Suddenly, the never-ending litany of excuses and buck-passing is no longer acceptable. To blame Benghazi on "political motivations on the Hill," blame the IRS scandal on "bureaucrats at the IRS," and to slough off the Justice Department's spying on reporters as a matter "handled independently by the Justice Department," all at once, is just too much now.
"It is the president's administration," AP's Jim Kuhnhenn pointed out at a recent press briefing. "Doesn't responsibility for setting tone and setting direction ultimately rest with the president on these matters?"
Another: "[Y]ou just said, categorically, that you could say no one from the White House or on the president's political team was involved. ... And yet, the bulk of this press conference is you saying, 'You don't have all the facts.' "

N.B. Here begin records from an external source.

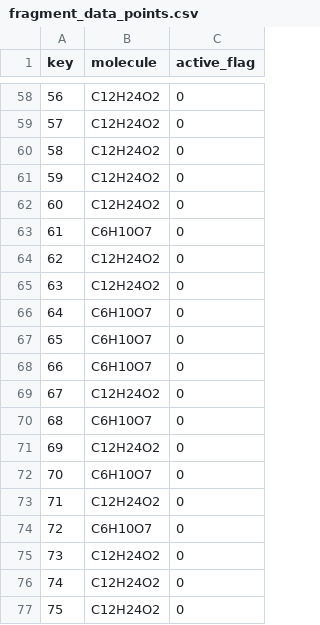
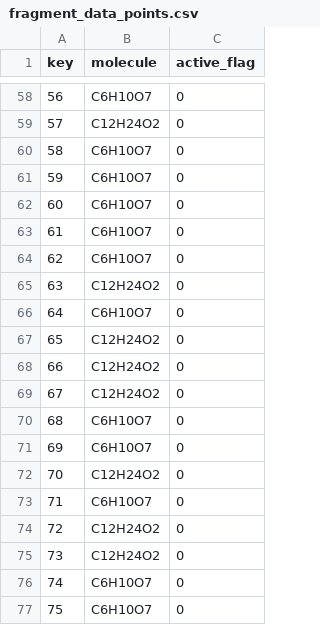
Before and after one commit to aakashrav/MolecularFeatureEngineering, a CSV file: DataGenerator/PythonDataGenerator/fragment_data_points.csv, drawn as a sheet; only a part is shown, gaps mark what is left out; the diff covers the shown part only.

```diff
--- a/DataGenerator/PythonDataGenerator/fragment_data_points.csv
+++ b/DataGenerator/PythonDataGenerator/fragment_data_points.csv
@@ -58 +58 @@ key,molecule,active_flag
-56, C12H24O2,0
+56,C6H10O7,0
@@ -60,5 +60,5 @@ key,molecule,active_flag
-58, C12H24O2,0
-59, C12H24O2,0
-60, C12H24O2,0
+58,C6H10O7,0
+59,C6H10O7,0
+60,C6H10O7,0
 61,C6H10O7,0
-62, C12H24O2,0
+62,C6H10O7,0
@@ -66,3 +66,3 @@ key,molecule,active_flag
 64,C6H10O7,0
-65,C6H10O7,0
-66,C6H10O7,0
+65,C12H24O2,0
+66,C12H24O2,0
@@ -70,5 +70,5 @@ key,molecule,active_flag
 68,C6H10O7,0
-69, C12H24O2,0
-70,C6H10O7,0
-71, C12H24O2,0
-72,C6H10O7,0
+69,C6H10O7,0
+70,C12H24O2,0
+71,C6H10O7,0
+72,C12H24O2,0
@@ -76,2 +76,2 @@ key,molecule,active_flag
-74, C12H24O2,0
-75, C12H24O2,0
+74,C6H10O7,0
+75,C6H10O7,0
```
Also changed, not shown: 29 edited cells elsewhere in this file, DataGenerator/PythonDataGenerator/labelled_clusters.csv, 3 other files.
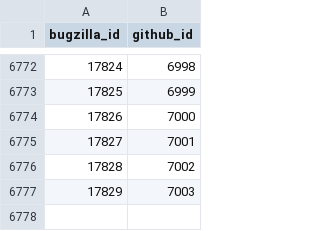
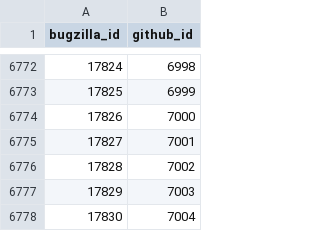
Before and after one commit to MichaelChirico/r-bugs, a CSV file: data/known_bugs.csv, drawn as a sheet; only a part is shown, gaps mark what is left out.

```diff
--- a/data/known_bugs.csv
+++ b/data/known_bugs.csv
@@ -6777 +6777,2 @@ bugzilla_id,github_id
 17829,7003
+17830,7004
```
Also changed, not shown: data/labels.csv, 1 other file.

One of Carney's formerly effective dodges inspired Bloomberg's Hans Nichols to remark: "You just dinged us for not asking precise questions. Here I am asking precise questions and you're acting like I'm petulant."
Carney's rejoinder, "I can't believe anybody would call you petulant," was met with Nichols' petulant reply, "Or you forthcoming."
America could have used a press corps this adversarial before the last election. Where were they when Obama's stimulus and green jobs unicorns never appeared? We knew about the gangland treatment of Chrysler's secured creditors in 2009.
The administration's dissembling in response to Benghazi was a clear sign last fall that something was wrong well beyond Mitt Romney's bad press conference of Sept. 12, but you wouldn't have known it from the coverage then.
In the cases of Operation Fast and Furious, in which the government put thousands of guns in the hands of Mexican cartels, not even a presidential claim of executive privilege was enough to inspire journalistic curiosity about the malfeasance and dishonesty that lay beneath.
Tough questions were asked routinely once -- when Scott McClellan was still doing his best impression of a deer staring into oncoming traffic. The White House press corps knows its duty when there's a Republican president.
But why this current great reawakening of the Fourth Estate? Liberal mainstream journalists haven't forgotten Obama's party affiliation. The problem is the Justice Department's spying on reporters, apparently as a first investigatory resort and in apparent contravention of the federal guidelines that exist for this sort of investigation.
The problem is that Obama doesn't seem bothered enough by this to pick up the phone and simply tell the Justice Department to cut it out.
The furtive seizure of journalists' telephone records -- work, home and cell, and in the case of Fox News' James Rosen, even his parents' phone -- is more than an imposition on reporters' personal privacy.
It undermines the freedom of information and the press that the Founding Fathers extolled as intrinsic to free society. The snooping has already frozen AP sources in government, according to Gary Pruitt, AP's CEO.
It's not hard to see why: "They fear that they will be monitored by the government."
This is a language that journalists in that White House briefing room understand.
In the AP case, the seizure appears to be retribution for the refusal of its editors to hold a sensitive story (beyond the five days they had already waited out of respect for national security) so that the White House could be the first to announce it in a press conference the following day.
In Rosen's case, the warrant application actually asserts that Rosen was a criminal co-conspirator for having done his job -- in what is apparently the first-ever such claim by the government.
With the Benghazi and IRS scandals raging, Obama needed the sympathetic coverage to continue. It might eventually resume, but he couldn't have picked a worse time to rouse the cicadas from their years-long slumber.
Washington Examiner Columnist David Freddoso is editor of the Conservative Intelligence Briefing.